Do you find it difficult to keep up with the pace of change in education policy? This essential book takes an historical perspective to illuminate current educational issues. The authors draw on documentary evidence to describe, record and analyze education policy in England and Wales since the Second World War.
Inside you will find in-depth interviews with a number of former Education Ministers, and others who were directly involved in the development and implementation of education policy. Key decision-makers such as David Blunkett, Ed Balls and Michael Gove are asked to discuss the historical context of their period of office and to consider the lasting legacy of the policies they have been responsible for.
This is a must-read for graduate students in education courses. It will be a valuable resource to undergraduates studying modern history and social policy, as well as international students who wish to gain an insight of the English education system. From Butler to Balls and beyond, this book provides a unique insight into the impact and legacy of education policy.
1988–1992: Education Reform: A Period of Turbulence
Throughout its period in office from 1979 the Conservative government had been determined to make significant changes to what was seen as a failing education system. This chapter is concerned with the final two years of Margaret Thatcher's term as Prime Minister (1988–90) and the first two years in office of John Major (1990–2).
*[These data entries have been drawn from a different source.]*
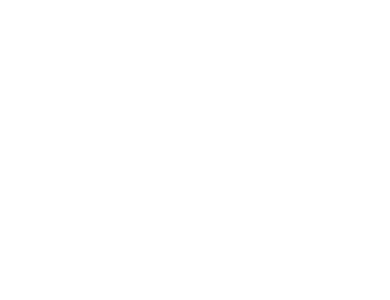
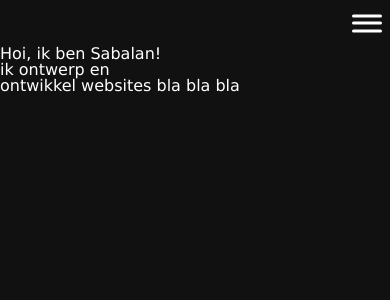
Before and after one commit to Sabalann/portfolio-v2, a Next.js app: page / in a window 390 px wide. Shown: the top 300 px of the page. Built offline with nearby package versions, Linux system fonts and the light colour scheme.

Commit message:
added a hamburger menu

```diff
--- a/app/globals.css
+++ b/app/globals.css
@@ -3,7 +3,7 @@
 @tailwind utilities;
 
 :root {
-  --background: #ffffff;
+  --background: #111;
   --foreground: #171717;
   --main--text--Color: #fff;
   --secondary--text-color: #555;
@@ -12,10 +12,11 @@
 
 html, body {
   height: 100%;
+  max-width: 100%;
 }
 
 html {
-  background-color: #111;
+  background-color: var(--background);
 }
 
 @media (prefers-color-scheme: dark) {
@@ -27,10 +28,8 @@
 
 body {
   color: var(--foreground);
-  background: var(--background);
   font-family: 'Verdana', 'Arial', sans-serif;
   line-height: 1.3;
-  color: #373737;
 }
 
 * {
--- a/app/main/Hamburger.jsx
+++ b/app/main/Hamburger.jsx
@@ -0,0 +1,29 @@
+"use client"
+import { useState } from 'react'
+
+
+export default function Hamburger() {
+    const [menuActive, setMenuActive] = useState(false)
+
+    function handleClick() {
+        setMenuActive(!menuActive)
+    }
+
+    return (
+        <>
+            <div className={`off-screen-menu ${menuActive ? 'active' : ''}`}>
+                    <span>Home</span>
+                    <span>Work</span>
+                    <span>About</span>
+                    <span>Contact</span>
+            </div>
+            <nav>
+                <div className={`ham-menu ${menuActive ? 'active' : ''}`} onClick={handleClick}>
+                    <span/>
+                    <span/>
+                    <span/>
+                </div>
+            </nav>
+        </>
+    );
+}
--- a/app/main/WhoAmI.jsx
+++ b/app/main/WhoAmI.jsx
@@ -1,7 +1,7 @@
 export default function WhoAmI() {
     return (
         <>
-            <h1 className="title">Hoi, ik ben Sabalan! <br/> ik ontwerp en ontwikkel websites met een oog op het gevoel die de websites afgeven</h1>
+            <h1 className="title">Hoi, ik ben Sabalan! <br/> ik ontwerp en <br/> ontwikkel websites bla bla bla</h1>
         </>
     );
 
--- a/app/main/main.css
+++ b/app/main/main.css
@@ -1,48 +1,80 @@
-.navigation {
-    height: 100%;
-    background-color: beige;
+.off-screen-menu {
+    background-color: var(--background);
+    height: 100dvh;
+    width: 100%;
+    max-width: 450px;
+    position: fixed;
+    top: -100%;
+    left: 0;
+    opacity: 0.5;
+    display: flex;
+    flex-direction: column;
+    justify-content: center;
+    align-items: center;
+    text-align: center;
+    font-size: 3rem;
+    transition: .3s ease;
 }
 
-.navigation ul {
-    display:flex;
-    flex-wrap: nowrap;
-    flex-direction: column;
-    padding-left: 10px;
+.off-screen-menu span {
+    opacity: 0.2;
+    transition: 0.3s ease;
+}
+.off-screen-menu.active span {
+    opacity: 1;
+}
+.off-screen-menu.active {
+    top: 0;
+    opacity: 1;
 }
 
-.navigation ul li {
-    list-style-type: none;
-    padding-top: 10px;
-    font-size: 80%;
+nav {
+    padding: 0.5rem;
+    display: flex;
 }
 
-.hamburger {
-    display: none;
-    width: 2rem;
-    height: 2rem;
-    display: flex;
-    justify-content: space-around;
-    flex-flow: column nowrap;
-    z-index: 10;
+.ham-menu {
+    height: 30px;
+    width: 30px;
+    margin-left: auto;
+    position: relative;
 }
 
-.burger {
-    width: 2rem;
-    height: 0.25rem;
-    border-radius: 10px;
-    background-color: black;
-    transform-origin: 1px;
-    transform: all 0.3s linear;
+.ham-menu span {
+    height: 3px;
+    width: 100%;
+    background-color: #fff;
+    border-radius: 25px;
+    position: absolute;
+    top: 50%;
+    left: 50%;
+    transform: translate(-50%, -50%);
+    transition: .3s ease;
 }
 
+.ham-menu span:nth-child(1) {
+    top: 25%;
+}
 
-@media (max-width:767px) {
+.ham-menu span:nth-child(3) {
+    top: 75%;
+}
 
-    .hamburger {
-        display: fixed;
-    }
+.ham-menu.active span:nth-child(1) {
+    top: 50%;
+    transform: translate(-50%, -50%) rotate(45deg);
+}
+
+.ham-menu.active span:nth-child(3) {
+    top: 50%;
+    transform: translate(-50%, -50%) rotate(-45deg);
+}
+
+.ham-menu.active span:nth-child(2) {
+    opacity: 0;
 }
 
 .title {
     font-size: var(--font--size-huge);
+    font-size: 1rem;
 }
--- a/app/page.js
+++ b/app/page.js
@@ -2,10 +2,12 @@
 import WhoAmI from "./main/WhoAmI";
 import "./main/main.css"
 import Nav from "./main/Nav";
+import Hamburger from "./main/Hamburger";
 
 export default function Home() {
   return (
     <>
+      <Hamburger/>
       <section id="whoAmI">
         <WhoAmI/>
       </section>
```
Also changed, not shown: app/main/Nav.jsx (+7 -0 lines).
The political background and the school and college context is reviewed, followed by a discussion of the Education Secretaries, Kenneth Baker (1986–9), John MacGregor (1989–90) and Kenneth Clarke (1990–2) and the policies they developed.
The Education Reform Act (ERA) of 1988 is considered in some detail. It was the culmination ...